WHAT YOU SHOULD DO: For any picture in the lines below, please leave it out and copy the rest exactly.

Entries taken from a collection
┌──

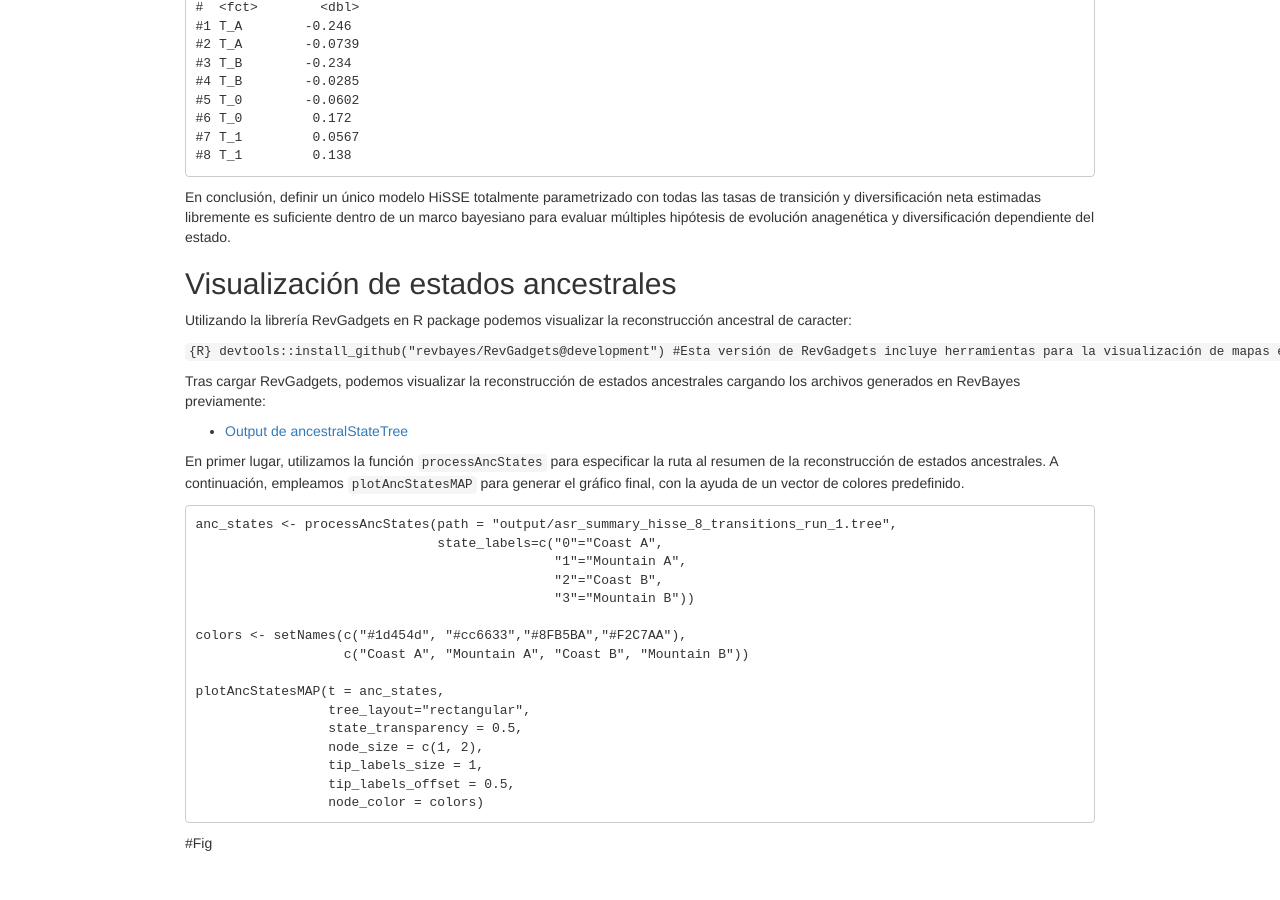
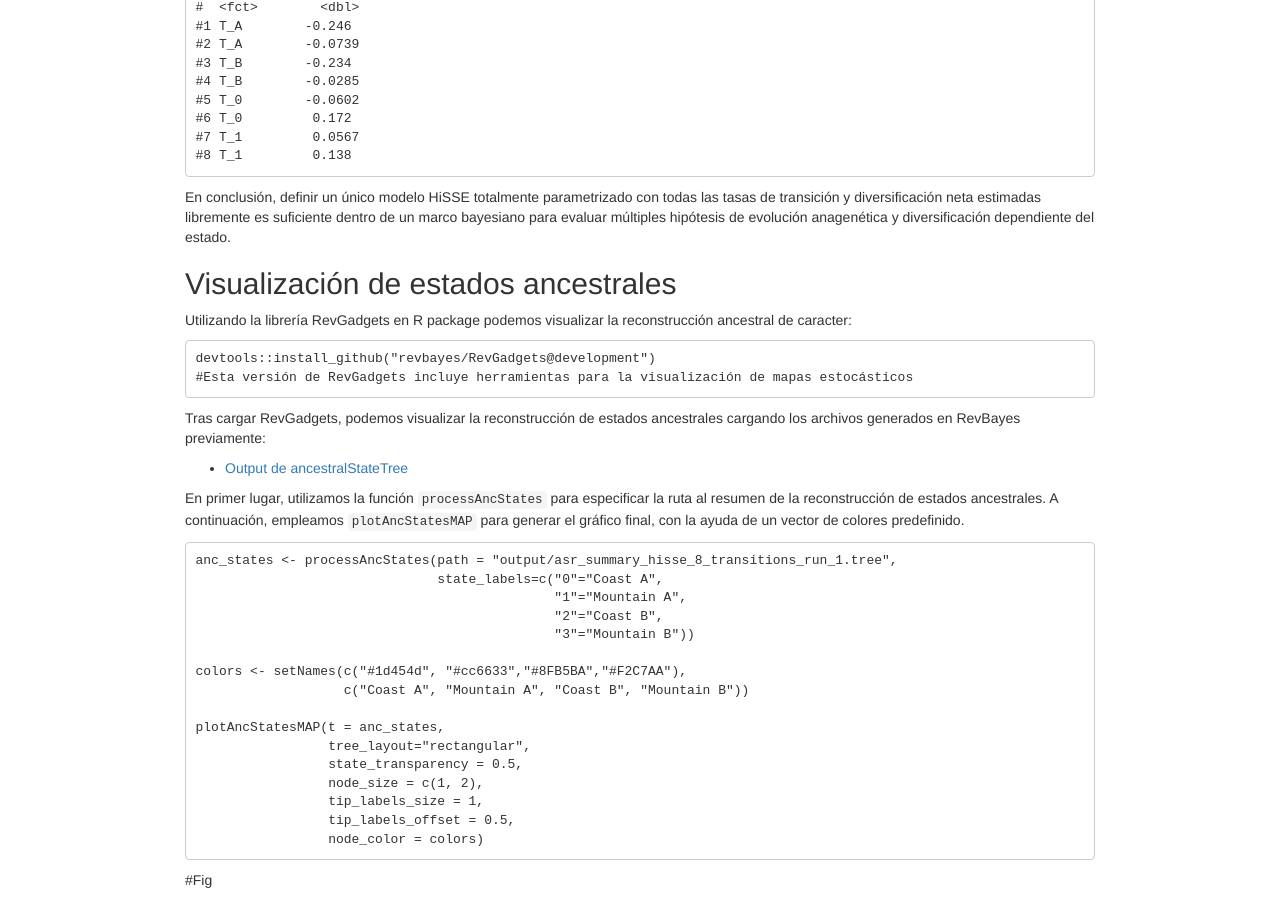
Before and after one commit to nicocastillorod/diversificacion_col_2026, a Jekyll site: the page practicals/hisse_hypothesis_testing.html, which Jekyll copies as it is, in a window 1280 px wide and 900 px high, scrolled down 10344 px. Built offline with Jekyll 4.4.1, drawn with Linux system fonts in a browser that asks for light colours; formulas are drawn with MathJax 3; before the commit the page ends 11207 px from its top, so only the background shows below that.

Commit message:
some editions

```diff
--- a/practicals/hisse_hypothesis_testing.html
+++ b/practicals/hisse_hypothesis_testing.html
@@ -939,7 +939,8 @@ dependiente del estado.</p>
 <h2>Visualización de estados ancestrales</h2>
 <p>Utilizando la librería RevGadgets en R package podemos visualizar la
 reconstrucción ancestral de caracter:</p>
-<p><code>{R} devtools::install_github(&quot;revbayes/RevGadgets@development&quot;) #Esta versión de RevGadgets incluye herramientas para la visualización de mapas estocásticos</code></p>
+<pre><code>devtools::install_github(&quot;revbayes/RevGadgets@development&quot;)
+#Esta versión de RevGadgets incluye herramientas para la visualización de mapas estocásticos</code></pre>
 <p>Tras cargar RevGadgets, podemos visualizar la reconstrucción de
 estados ancestrales cargando los archivos generados en RevBayes
 previamente:</p>
```
Also changed, not shown: _modules/week-02.md (+2 -2 lines), 2 other files.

└──

TASK RESPONSE:
Before and after one commit to nicocastillorod/diversificacion_col_2026, a Jekyll site: the page practicals/hisse_hypothesis_testing.html, which Jekyll copies as it is, in a window 1280 px wide and 900 px high, scrolled down 10344 px. Built offline with Jekyll 4.4.1, drawn with Linux system fonts in a browser that asks for light colours; formulas are drawn with MathJax 3; before the commit the page ends 11207 px from its top, so only the background shows below that.

Commit message:
some editions

```diff
--- a/practicals/hisse_hypothesis_testing.html
+++ b/practicals/hisse_hypothesis_testing.html
@@ -939,7 +939,8 @@ dependiente del estado.</p>
 <h2>Visualización de estados ancestrales</h2>
 <p>Utilizando la librería RevGadgets en R package podemos visualizar la
 reconstrucción ancestral de caracter:</p>
-<p><code>{R} devtools::install_github(&quot;revbayes/RevGadgets@development&quot;) #Esta versión de RevGadgets incluye herramientas para la visualización de mapas estocásticos</code></p>
+<pre><code>devtools::install_github(&quot;revbayes/RevGadgets@development&quot;)
+#Esta versión de RevGadgets incluye herramientas para la visualización de mapas estocásticos</code></pre>
 <p>Tras cargar RevGadgets, podemos visualizar la reconstrucción de
 estados ancestrales cargando los archivos generados en RevBayes
 previamente:</p>
```
Also changed, not shown: _modules/week-02.md (+2 -2 lines), 2 other files.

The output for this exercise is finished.